[credit provider=”REUTERS/Danny Moloshok”]
When Rob LoCascio, CEO of online customer service company LivePerson, decided he wanted to fundamentally transform his company’s culture, he went out looking for guidance.And he went to the very best, talking to “companies that I think, are not great companies, they’re outstanding,” he tells us. “They’re a level above, and there aren’t many of them. Where it all starts is by having a set of core values and a very identifiable culture.”
One of the companies on that short list is Zappos, which is regularly near the top of Fortune’s “Best Places To Work” list. LoCascio flew out to Las Vegas to meet with its CEO, Tony Hsieh, who gave him some essential advice on building a great culture:

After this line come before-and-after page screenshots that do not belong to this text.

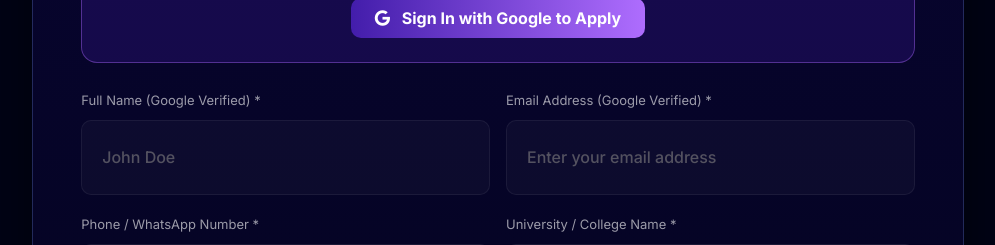
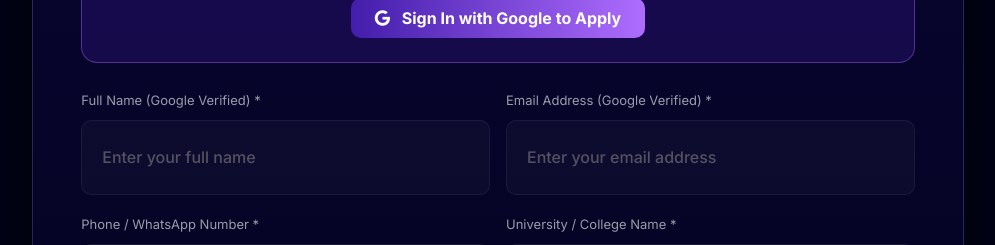
Before and after one commit to mokarramshahban/appifyra, a React (Vite) app: page /internship in a window 1280 px wide. Shown: the part 2540-2785 px from the top of the page, without its empty margins (142-1137 px from the left). Built offline with nearby package versions, Linux system fonts and the light colour scheme; no server answers; a web font is replaced by a local one.

Commit message:
chore: placeholders with generic enterprise prompts across form inputs

```diff
--- a/src/pages/AdminDashboardPage.jsx
+++ b/src/pages/AdminDashboardPage.jsx
@@ -1181,7 +1181,7 @@ export default function AdminDashboardPage() {
                         <input
                           type="text"
                           className="form-control text-white"
-                          placeholder="e.g. Mokarram Shahban"
+                          placeholder="Enter candidate full name"
                           style={{ backgroundColor: 'rgba(255, 255, 255, 0.05)', border: '1px solid rgba(255, 255, 255, 0.15)', borderRadius: '10px' }}
                           value={certForm.studentName}
                           onChange={(e) => setCertForm({ ...certForm, studentName: e.target.value })}
--- a/src/pages/InternshipPage.jsx
+++ b/src/pages/InternshipPage.jsx
@@ -409,7 +409,7 @@ export default function InternshipPage() {
                         onChange={handleChange}
                         required
                         disabled={!currentUser}
-                        placeholder="John Doe"
+                        placeholder="Enter your full name"
                       />
                     </div>
                     <div className="col-md-6">
```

“He said, ‘it’s a five-year commitment, if you’re going to do it. It’s a five-to-lifetime commitment; it’s not a two-year execution and you’re done. If you want to take it on, you’ve got to be willing to put that type of time into it.”
Many cultural initiatives are cosmetic, comprising of a few emails or a list of values produced with little input from employees with no follow-up and no effort. Not surprisingly, those efforts are quickly forgotten, and never survive the leader who put them into place.
Truly creating a great culture, deciding on core values and sticking to them, takes constant effort. Hsieh famously asked all of his employees to weigh in on Zappos’ 10 core values. He also hires and fires based on the company’s values.
LoCascio also spoke with a Google employee who developed its innovation framework. The person told him that “we don’t empower ideas, we get a lot of innovation because we empower entrepreneurs.”
He took that and Hsieh’s advice to create LivePerson’s two core values: be an owner and help others. No one can ever be as passionate about an assignment as they are about their own idea. When they’re given the space and support to run with a powerful idea, the results can be amazing.
“Our company is really about the people who work here really driving ideas,” says LoCascio. “You can’t have scale unless you’re Steve Jobs, and I’m not Steve Jobs. You can’t, at scale, build product from the top down. I have a vision for the company and you need everyone involved in the process.”